Here is a set of records. Copy them all exactly.

+++ Data for review

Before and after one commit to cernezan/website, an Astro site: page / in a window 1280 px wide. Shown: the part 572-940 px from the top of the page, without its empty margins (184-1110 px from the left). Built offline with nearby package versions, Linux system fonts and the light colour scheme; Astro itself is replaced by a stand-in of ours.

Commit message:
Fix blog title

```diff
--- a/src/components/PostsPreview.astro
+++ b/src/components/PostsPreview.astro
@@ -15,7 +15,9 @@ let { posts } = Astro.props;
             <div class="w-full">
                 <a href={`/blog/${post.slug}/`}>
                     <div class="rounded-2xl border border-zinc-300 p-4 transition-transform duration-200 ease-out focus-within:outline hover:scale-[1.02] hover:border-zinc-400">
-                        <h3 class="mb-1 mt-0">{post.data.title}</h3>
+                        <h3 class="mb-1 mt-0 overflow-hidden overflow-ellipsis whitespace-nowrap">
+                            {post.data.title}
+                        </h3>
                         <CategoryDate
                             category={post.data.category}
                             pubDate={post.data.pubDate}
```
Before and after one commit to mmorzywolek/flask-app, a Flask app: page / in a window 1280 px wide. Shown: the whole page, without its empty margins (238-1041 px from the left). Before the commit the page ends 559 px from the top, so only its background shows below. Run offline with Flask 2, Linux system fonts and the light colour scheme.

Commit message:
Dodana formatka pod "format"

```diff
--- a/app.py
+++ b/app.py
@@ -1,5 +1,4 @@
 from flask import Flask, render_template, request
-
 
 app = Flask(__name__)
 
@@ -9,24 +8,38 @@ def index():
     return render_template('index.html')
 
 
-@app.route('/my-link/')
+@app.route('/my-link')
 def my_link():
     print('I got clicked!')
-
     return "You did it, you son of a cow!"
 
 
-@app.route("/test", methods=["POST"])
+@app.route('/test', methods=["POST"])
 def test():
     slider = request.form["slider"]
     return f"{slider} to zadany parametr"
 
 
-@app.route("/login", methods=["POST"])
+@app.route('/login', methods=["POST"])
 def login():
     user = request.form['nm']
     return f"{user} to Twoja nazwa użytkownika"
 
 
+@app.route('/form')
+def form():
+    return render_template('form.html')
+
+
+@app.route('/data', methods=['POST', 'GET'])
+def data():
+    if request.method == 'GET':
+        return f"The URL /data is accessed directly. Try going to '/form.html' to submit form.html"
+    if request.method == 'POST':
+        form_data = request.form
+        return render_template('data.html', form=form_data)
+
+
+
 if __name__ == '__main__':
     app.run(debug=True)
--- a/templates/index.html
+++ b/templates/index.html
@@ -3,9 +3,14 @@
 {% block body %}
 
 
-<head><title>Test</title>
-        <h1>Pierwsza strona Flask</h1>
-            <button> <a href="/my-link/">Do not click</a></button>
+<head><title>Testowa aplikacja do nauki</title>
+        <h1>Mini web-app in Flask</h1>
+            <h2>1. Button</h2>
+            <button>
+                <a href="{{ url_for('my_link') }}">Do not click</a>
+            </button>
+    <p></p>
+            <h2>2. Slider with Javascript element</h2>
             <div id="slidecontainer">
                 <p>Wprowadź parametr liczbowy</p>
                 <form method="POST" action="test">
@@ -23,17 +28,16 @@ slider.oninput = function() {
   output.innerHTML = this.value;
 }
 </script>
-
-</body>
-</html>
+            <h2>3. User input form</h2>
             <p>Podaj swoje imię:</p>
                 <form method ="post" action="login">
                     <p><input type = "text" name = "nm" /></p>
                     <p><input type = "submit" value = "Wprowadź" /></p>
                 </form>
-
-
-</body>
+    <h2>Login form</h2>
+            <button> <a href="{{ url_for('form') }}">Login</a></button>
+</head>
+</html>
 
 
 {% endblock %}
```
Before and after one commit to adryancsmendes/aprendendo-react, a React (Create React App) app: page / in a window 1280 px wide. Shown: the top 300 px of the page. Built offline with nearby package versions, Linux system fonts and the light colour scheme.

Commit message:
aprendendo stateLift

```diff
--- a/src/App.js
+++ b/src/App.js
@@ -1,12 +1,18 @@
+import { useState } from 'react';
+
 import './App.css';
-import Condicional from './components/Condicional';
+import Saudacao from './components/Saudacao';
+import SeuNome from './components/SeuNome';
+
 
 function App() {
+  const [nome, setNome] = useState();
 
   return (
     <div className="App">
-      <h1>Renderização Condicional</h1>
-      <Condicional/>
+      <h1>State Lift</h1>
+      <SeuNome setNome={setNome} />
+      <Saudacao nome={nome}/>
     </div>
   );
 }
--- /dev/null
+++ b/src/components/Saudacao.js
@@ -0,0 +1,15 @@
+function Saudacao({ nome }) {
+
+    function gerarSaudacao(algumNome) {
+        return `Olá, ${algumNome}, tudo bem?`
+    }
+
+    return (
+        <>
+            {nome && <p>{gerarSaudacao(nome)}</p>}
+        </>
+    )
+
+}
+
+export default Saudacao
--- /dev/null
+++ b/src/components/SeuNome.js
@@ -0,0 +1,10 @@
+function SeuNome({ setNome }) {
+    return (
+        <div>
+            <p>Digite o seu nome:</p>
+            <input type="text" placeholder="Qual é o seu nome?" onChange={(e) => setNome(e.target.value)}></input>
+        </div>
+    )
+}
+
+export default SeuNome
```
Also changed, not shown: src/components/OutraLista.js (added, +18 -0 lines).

++++++

• _Solution to this task_:
Before and after one commit to cernezan/website, an Astro site: page / in a window 1280 px wide. Shown: the part 572-940 px from the top of the page, without its empty margins (184-1110 px from the left). Built offline with nearby package versions, Linux system fonts and the light colour scheme; Astro itself is replaced by a stand-in of ours.

Commit message:
Fix blog title

```diff
--- a/src/components/PostsPreview.astro
+++ b/src/components/PostsPreview.astro
@@ -15,7 +15,9 @@ let { posts } = Astro.props;
             <div class="w-full">
                 <a href={`/blog/${post.slug}/`}>
                     <div class="rounded-2xl border border-zinc-300 p-4 transition-transform duration-200 ease-out focus-within:outline hover:scale-[1.02] hover:border-zinc-400">
-                        <h3 class="mb-1 mt-0">{post.data.title}</h3>
+                        <h3 class="mb-1 mt-0 overflow-hidden overflow-ellipsis whitespace-nowrap">
+                            {post.data.title}
+                        </h3>
                         <CategoryDate
                             category={post.data.category}
                             pubDate={post.data.pubDate}
```
Before and after one commit to mmorzywolek/flask-app, a Flask app: page / in a window 1280 px wide. Shown: the whole page, without its empty margins (238-1041 px from the left). Before the commit the page ends 559 px from the top, so only its background shows below. Run offline with Flask 2, Linux system fonts and the light colour scheme.

Commit message:
Dodana formatka pod "format"

```diff
--- a/app.py
+++ b/app.py
@@ -1,5 +1,4 @@
 from flask import Flask, render_template, request
-
 
 app = Flask(__name__)
 
@@ -9,24 +8,38 @@ def index():
     return render_template('index.html')
 
 
-@app.route('/my-link/')
+@app.route('/my-link')
 def my_link():
     print('I got clicked!')
-
     return "You did it, you son of a cow!"
 
 
-@app.route("/test", methods=["POST"])
+@app.route('/test', methods=["POST"])
 def test():
     slider = request.form["slider"]
     return f"{slider} to zadany parametr"
 
 
-@app.route("/login", methods=["POST"])
+@app.route('/login', methods=["POST"])
 def login():
     user = request.form['nm']
     return f"{user} to Twoja nazwa użytkownika"
 
 
+@app.route('/form')
+def form():
+    return render_template('form.html')
+
+
+@app.route('/data', methods=['POST', 'GET'])
+def data():
+    if request.method == 'GET':
+        return f"The URL /data is accessed directly. Try going to '/form.html' to submit form.html"
+    if request.method == 'POST':
+        form_data = request.form
+        return render_template('data.html', form=form_data)
+
+
+
 if __name__ == '__main__':
     app.run(debug=True)
--- a/templates/index.html
+++ b/templates/index.html
@@ -3,9 +3,14 @@
 {% block body %}
 
 
-<head><title>Test</title>
-        <h1>Pierwsza strona Flask</h1>
-            <button> <a href="/my-link/">Do not click</a></button>
+<head><title>Testowa aplikacja do nauki</title>
+        <h1>Mini web-app in Flask</h1>
+            <h2>1. Button</h2>
+            <button>
+                <a href="{{ url_for('my_link') }}">Do not click</a>
+            </button>
+    <p></p>
+            <h2>2. Slider with Javascript element</h2>
             <div id="slidecontainer">
                 <p>Wprowadź parametr liczbowy</p>
                 <form method="POST" action="test">
@@ -23,17 +28,16 @@ slider.oninput = function() {
   output.innerHTML = this.value;
 }
 </script>
-
-</body>
-</html>
+            <h2>3. User input form</h2>
             <p>Podaj swoje imię:</p>
                 <form method ="post" action="login">
                     <p><input type = "text" name = "nm" /></p>
                     <p><input type = "submit" value = "Wprowadź" /></p>
                 </form>
-
-
-</body>
+    <h2>Login form</h2>
+            <button> <a href="{{ url_for('form') }}">Login</a></button>
+</head>
+</html>
 
 
 {% endblock %}
```
Before and after one commit to adryancsmendes/aprendendo-react, a React (Create React App) app: page / in a window 1280 px wide. Shown: the top 300 px of the page. Built offline with nearby package versions, Linux system fonts and the light colour scheme.

Commit message:
aprendendo stateLift

```diff
--- a/src/App.js
+++ b/src/App.js
@@ -1,12 +1,18 @@
+import { useState } from 'react';
+
 import './App.css';
-import Condicional from './components/Condicional';
+import Saudacao from './components/Saudacao';
+import SeuNome from './components/SeuNome';
+
 
 function App() {
+  const [nome, setNome] = useState();
 
   return (
     <div className="App">
-      <h1>Renderização Condicional</h1>
-      <Condicional/>
+      <h1>State Lift</h1>
+      <SeuNome setNome={setNome} />
+      <Saudacao nome={nome}/>
     </div>
   );
 }
--- /dev/null
+++ b/src/components/Saudacao.js
@@ -0,0 +1,15 @@
+function Saudacao({ nome }) {
+
+    function gerarSaudacao(algumNome) {
+        return `Olá, ${algumNome}, tudo bem?`
+    }
+
+    return (
+        <>
+            {nome && <p>{gerarSaudacao(nome)}</p>}
+        </>
+    )
+
+}
+
+export default Saudacao
--- /dev/null
+++ b/src/components/SeuNome.js
@@ -0,0 +1,10 @@
+function SeuNome({ setNome }) {
+    return (
+        <div>
+            <p>Digite o seu nome:</p>
+            <input type="text" placeholder="Qual é o seu nome?" onChange={(e) => setNome(e.target.value)}></input>
+        </div>
+    )
+}
+
+export default SeuNome
```
Also changed, not shown: src/components/OutraLista.js (added, +18 -0 lines).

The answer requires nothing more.